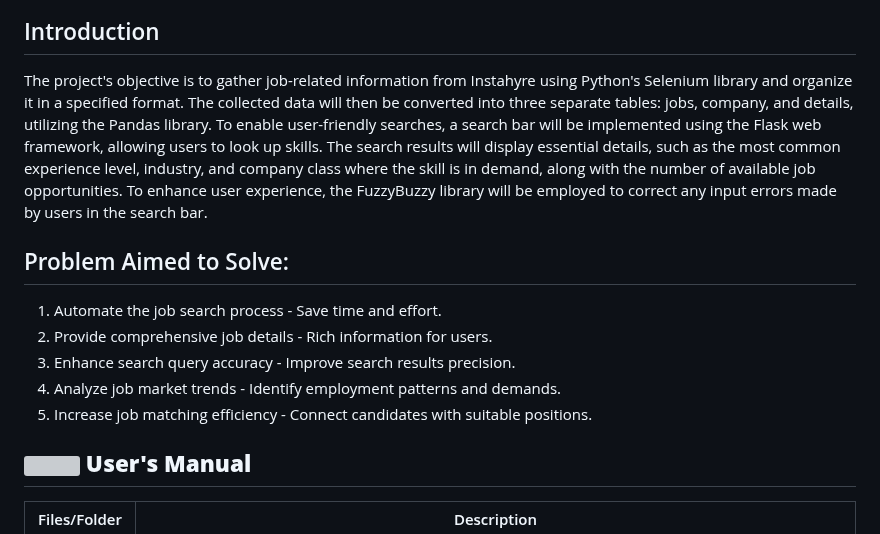
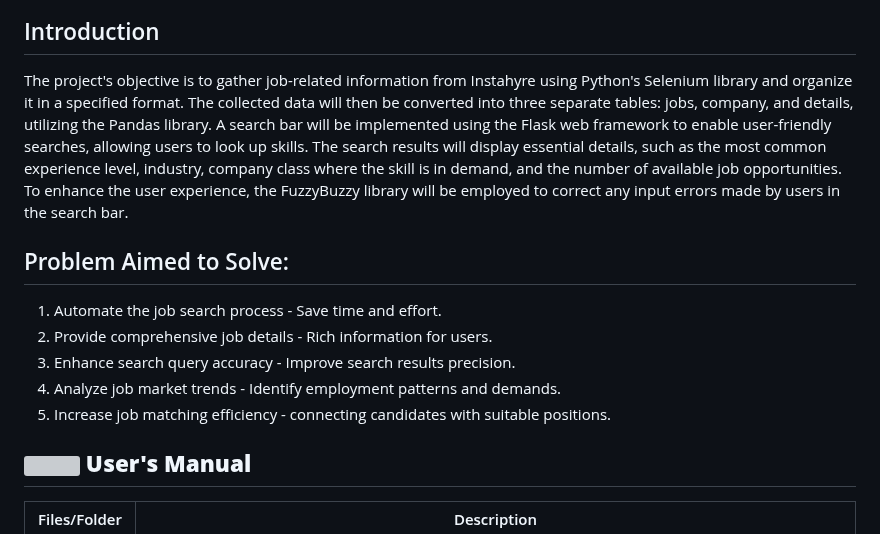
Before and after one commit to puneetpahadia-da/Instahyre-jobanalytics, a Markdown page: README.md, the part around one of its changes. Drawn GitHub-style; grey boxes are pictures that could not be loaded.

```diff
--- a/README.md
+++ b/README.md
@@ -6,7 +6,7 @@
 
 ## Introduction
 
-The project's objective is to gather job-related information from Instahyre using Python's Selenium library and organize it in a specified format. The collected data will then be converted into three separate tables: jobs, company, and details, utilizing the Pandas library. To enable user-friendly searches, a search bar will be implemented using the Flask web framework, allowing users to look up skills. The search results will display essential details, such as the most common experience level, industry, and company class where the skill is in demand, along with the number of available job opportunities. To enhance user experience, the FuzzyBuzzy library will be employed to correct any input errors made by users in the search bar.
+The project's objective is to gather job-related information from Instahyre using Python's Selenium library and organize it in a specified format. The collected data will then be converted into three separate tables: jobs, company, and details, utilizing the Pandas library. A search bar will be implemented using the Flask web framework to enable user-friendly searches, allowing users to look up skills. The search results will display essential details, such as the most common experience level, industry, company class where the skill is in demand, and the number of available job opportunities. To enhance the user experience, the FuzzyBuzzy library will be employed to correct any input errors made by users in the search bar.
 
 
 ## Problem Aimed to Solve:
@@ -15,7 +15,7 @@ The project's objective is to gather job-related information from Instahyre usin
 2. Provide comprehensive job details - Rich information for users.
 3. Enhance search query accuracy - Improve search results precision.
 4. Analyze job market trends - Identify employment patterns and demands.
-5. Increase job matching efficiency - Connect candidates with suitable positions.
+5. Increase job matching efficiency - connecting candidates with suitable positions.
 
 ##  <img src="https://user-images.githubusercontent.com/106439762/181935629-b3c47bd3-77fb-4431-a11c-ff8ba0942b63.gif" width="48" height="48"> **User's Manual**
 
```
Also changed, not shown: other parts of README.md (+17 -23 lines).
────
* [YOUR GOAL] Please output the material above again, exactly, and omit every image.

* [RESPONSE AREA]
Before and after one commit to puneetpahadia-da/Instahyre-jobanalytics, a Markdown page: README.md, the part around one of its changes. Drawn GitHub-style; grey boxes are pictures that could not be loaded.

```diff
--- a/README.md
+++ b/README.md
@@ -6,7 +6,7 @@
 
 ## Introduction
 
-The project's objective is to gather job-related information from Instahyre using Python's Selenium library and organize it in a specified format. The collected data will then be converted into three separate tables: jobs, company, and details, utilizing the Pandas library. To enable user-friendly searches, a search bar will be implemented using the Flask web framework, allowing users to look up skills. The search results will display essential details, such as the most common experience level, industry, and company class where the skill is in demand, along with the number of available job opportunities. To enhance user experience, the FuzzyBuzzy library will be employed to correct any input errors made by users in the search bar.
+The project's objective is to gather job-related information from Instahyre using Python's Selenium library and organize it in a specified format. The collected data will then be converted into three separate tables: jobs, company, and details, utilizing the Pandas library. A search bar will be implemented using the Flask web framework to enable user-friendly searches, allowing users to look up skills. The search results will display essential details, such as the most common experience level, industry, company class where the skill is in demand, and the number of available job opportunities. To enhance the user experience, the FuzzyBuzzy library will be employed to correct any input errors made by users in the search bar.
 
 
 ## Problem Aimed to Solve:
@@ -15,7 +15,7 @@ The project's objective is to gather job-related information from Instahyre usin
 2. Provide comprehensive job details - Rich information for users.
 3. Enhance search query accuracy - Improve search results precision.
 4. Analyze job market trends - Identify employment patterns and demands.
-5. Increase job matching efficiency - Connect candidates with suitable positions.
+5. Increase job matching efficiency - connecting candidates with suitable positions.
 
 ##  <img src="https://user-images.githubusercontent.com/106439762/181935629-b3c47bd3-77fb-4431-a11c-ff8ba0942b63.gif" width="48" height="48"> **User's Manual**
 
```
Also changed, not shown: other parts of README.md (+17 -23 lines).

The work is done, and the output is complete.